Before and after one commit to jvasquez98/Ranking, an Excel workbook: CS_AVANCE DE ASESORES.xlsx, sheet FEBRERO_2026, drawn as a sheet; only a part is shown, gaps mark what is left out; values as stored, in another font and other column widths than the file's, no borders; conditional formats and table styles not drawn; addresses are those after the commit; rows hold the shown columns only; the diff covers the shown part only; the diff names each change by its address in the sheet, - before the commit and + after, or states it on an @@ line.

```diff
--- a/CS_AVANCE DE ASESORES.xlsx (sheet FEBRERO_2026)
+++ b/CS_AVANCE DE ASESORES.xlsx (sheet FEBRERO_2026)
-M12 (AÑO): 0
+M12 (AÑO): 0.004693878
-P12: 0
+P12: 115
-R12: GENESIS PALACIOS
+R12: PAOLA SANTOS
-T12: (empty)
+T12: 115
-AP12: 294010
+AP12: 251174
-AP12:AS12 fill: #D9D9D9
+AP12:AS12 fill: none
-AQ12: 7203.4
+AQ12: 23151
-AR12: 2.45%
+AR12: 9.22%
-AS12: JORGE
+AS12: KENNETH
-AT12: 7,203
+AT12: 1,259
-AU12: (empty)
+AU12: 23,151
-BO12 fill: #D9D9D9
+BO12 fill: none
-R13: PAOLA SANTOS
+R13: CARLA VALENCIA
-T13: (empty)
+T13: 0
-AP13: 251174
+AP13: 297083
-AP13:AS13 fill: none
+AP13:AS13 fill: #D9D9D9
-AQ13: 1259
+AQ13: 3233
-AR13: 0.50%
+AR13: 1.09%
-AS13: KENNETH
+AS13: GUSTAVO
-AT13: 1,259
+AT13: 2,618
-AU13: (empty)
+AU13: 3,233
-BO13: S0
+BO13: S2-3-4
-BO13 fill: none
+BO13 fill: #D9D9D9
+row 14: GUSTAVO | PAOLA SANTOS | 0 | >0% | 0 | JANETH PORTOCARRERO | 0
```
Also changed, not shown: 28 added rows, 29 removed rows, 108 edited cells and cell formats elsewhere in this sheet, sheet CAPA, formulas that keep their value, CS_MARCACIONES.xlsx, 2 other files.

- **Task**:
The response has to match the records above word for word.

- **Written solution**:
Before and after one commit to jvasquez98/Ranking, an Excel workbook: CS_AVANCE DE ASESORES.xlsx, sheet FEBRERO_2026, drawn as a sheet; only a part is shown, gaps mark what is left out; values as stored, in another font and other column widths than the file's, no borders; conditional formats and table styles not drawn; addresses are those after the commit; rows hold the shown columns only; the diff covers the shown part only; the diff names each change by its address in the sheet, - before the commit and + after, or states it on an @@ line.

```diff
--- a/CS_AVANCE DE ASESORES.xlsx (sheet FEBRERO_2026)
+++ b/CS_AVANCE DE ASESORES.xlsx (sheet FEBRERO_2026)
-M12 (AÑO): 0
+M12 (AÑO): 0.004693878
-P12: 0
+P12: 115
-R12: GENESIS PALACIOS
+R12: PAOLA SANTOS
-T12: (empty)
+T12: 115
-AP12: 294010
+AP12: 251174
-AP12:AS12 fill: #D9D9D9
+AP12:AS12 fill: none
-AQ12: 7203.4
+AQ12: 23151
-AR12: 2.45%
+AR12: 9.22%
-AS12: JORGE
+AS12: KENNETH
-AT12: 7,203
+AT12: 1,259
-AU12: (empty)
+AU12: 23,151
-BO12 fill: #D9D9D9
+BO12 fill: none
-R13: PAOLA SANTOS
+R13: CARLA VALENCIA
-T13: (empty)
+T13: 0
-AP13: 251174
+AP13: 297083
-AP13:AS13 fill: none
+AP13:AS13 fill: #D9D9D9
-AQ13: 1259
+AQ13: 3233
-AR13: 0.50%
+AR13: 1.09%
-AS13: KENNETH
+AS13: GUSTAVO
-AT13: 1,259
+AT13: 2,618
-AU13: (empty)
+AU13: 3,233
-BO13: S0
+BO13: S2-3-4
-BO13 fill: none
+BO13 fill: #D9D9D9
+row 14: GUSTAVO | PAOLA SANTOS | 0 | >0% | 0 | JANETH PORTOCARRERO | 0
```
Also changed, not shown: 28 added rows, 29 removed rows, 108 edited cells and cell formats elsewhere in this sheet, sheet CAPA, formulas that keep their value, CS_MARCACIONES.xlsx, 2 other files.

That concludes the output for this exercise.